This film is part of Free
Ship at Sea
A clever early film that uses the new medium to drag the audience out to sea
The power of moving photography is exploited in this early film, not to dazzle audiences' eyes but to turn their stomachs. The camera is mounted on the bow of a ship ploughing forward through a squall, and as the boat lurches up and down, the image does too - meaning that the viewer experiences the (unpleasant) sensation of movement too. The canny composition means that the frame contains both the ship and the waves, each moving in different directions.

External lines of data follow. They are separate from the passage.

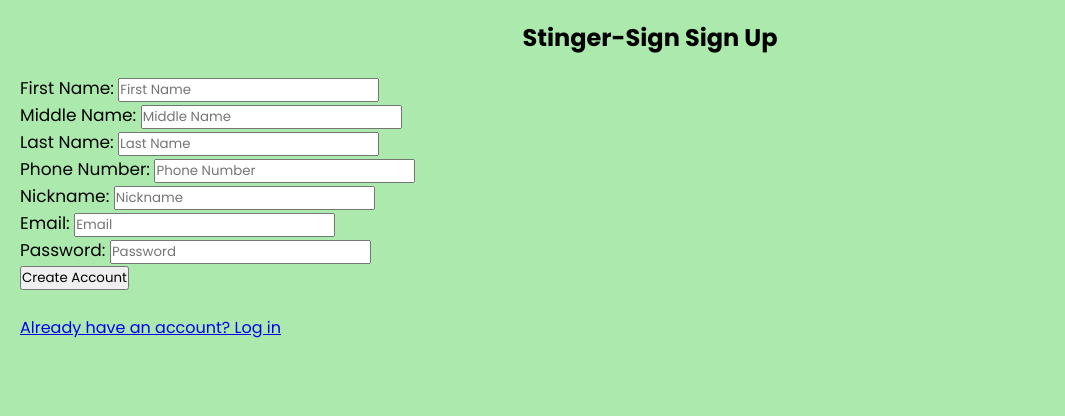
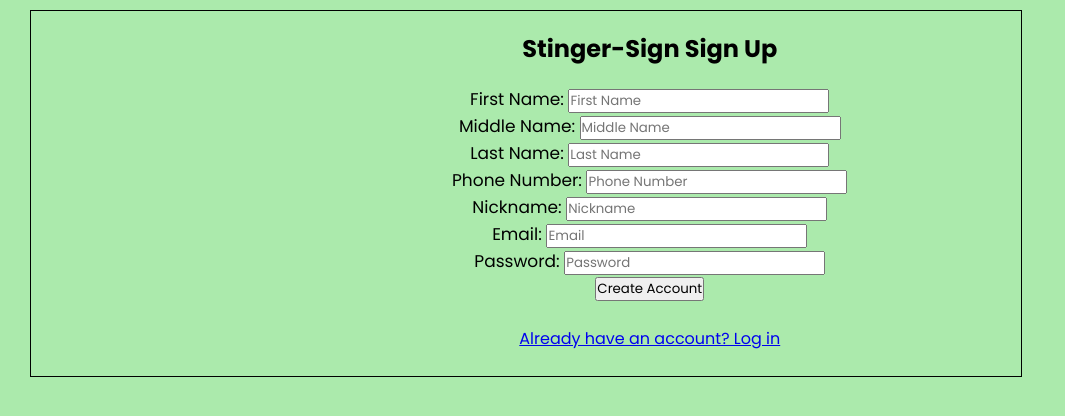
Before and after one commit to jamesolesen911/179-StingerSign, a React (Create React App) app in the folder stingersign/: page /signup in a window 1280 px wide. Shown: the top 416 px of the page, without its empty margins (0-1065 px from the left). Built offline with nearby package versions, Linux system fonts and the light colour scheme.

Commit message:
centered all text and added container around stuff

```diff
--- a/stingersign/src/components/Login.js
+++ b/stingersign/src/components/Login.js
@@ -60,6 +60,9 @@
   };
 
   return (
+    <div style={{class: "container", display: "flex", flexDirection:"column", justifyContent: "space-between", padding: "10px" }}>
+    <div style={{alignSelf: "flex-start", borderWidth: "1px", borderStyle:"solid", width: "80%"}}>
+    <div style={{alignSelf: "flex-start", width: "125%"}}>
     <main style={{ padding: "1rem 0" }}>
     <div>
       <h2 className="login-header"> Stinger-Sign Log In </h2>
@@ -72,7 +75,7 @@
           </p>
         ) : (
           <>
-            <label>Email: </label>
+            <label>Email:  </label>
             <input
               type="email"
               placeholder="Email"
@@ -80,11 +83,13 @@
               onChange={handleChange}
             />
             <br />
-            <label>Password: </label>
+            <br></br>
+            <label>Password:  </label>
             <input type="password" placeholder="Password" name="password" onChange={handlePassword} />
             <br />
             <p>{formError}</p>
             <p>{loginSuccess}</p>
+            <br></br>
             <button type="submit"> Log In </button>
           </>
         )}
@@ -99,5 +104,8 @@
       </Link>
     </div>
     </main>
+    </div>
+    </div>
+    </div>
   );
 }
--- a/stingersign/src/components/Signup.js
+++ b/stingersign/src/components/Signup.js
@@ -41,6 +41,9 @@
   };
 
   return (
+    <div style={{class: "container", display: "flex", flexDirection:"column", justifyContent: "space-between", padding: "10px" }}>
+    <div style={{alignSelf: "flex-start", borderWidth: "1px", borderStyle:"solid", width: "80%"}}>
+    <div style={{alignSelf: "flex-start", width: "125%"}}>
     <div>
       <h2> Stinger-Sign Sign Up </h2>
       <form onSubmit={handleSubmit}>
@@ -72,5 +75,8 @@
         <p> Already have an account? Log in</p>
       </Link>
     </div>
+    </div>
+    </div>
+  </div>
   );
 }
--- a/stingersign/src/components/signature.js
+++ b/stingersign/src/components/signature.js
@@ -28,7 +28,7 @@
       return (
         <div style={{class: "container", display: "flex", flexDirection:"column", justifyContent: "space-between", padding: "10px" }}>
           <div style={{alignSelf: "flex-start", borderWidth: "1px", borderStyle:"solid", width: "80%"}}>
-          <div style={{alignSelf: "flex-start", width: "80%"}}>
+          <div style={{alignSelf: "flex-start", width: "125%"}}>
             <h4>This is a document</h4>
             <a href={props.temporaryUrl} target="_blank" rel="noreferrer">
               props.file
--- a/stingersign/src/styles/style.css
+++ b/stingersign/src/styles/style.css
@@ -13,6 +13,7 @@
     padding: 0;
     background-color:#abeaac;
     font-family: 'montserrat';
+    text-align: center;
 }
 .login{
         width: 400px;
```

This ingenious film pre-empts the emerging enthusiasm for 'phantom ride' films, in which the camera is mounted on the front a train, car or boat, giving the audience the impression of travelling through a landscape. In this film, rather bleakly, there is little on the horizon except for more of those brutal waves. It was made by the Warwick Trading Company, an early American film production outfit run from a London office. Warwick specialised in actuality films, shot all over the world. When few people could afford to travel, these films brought far-flung sights to the first film audiences.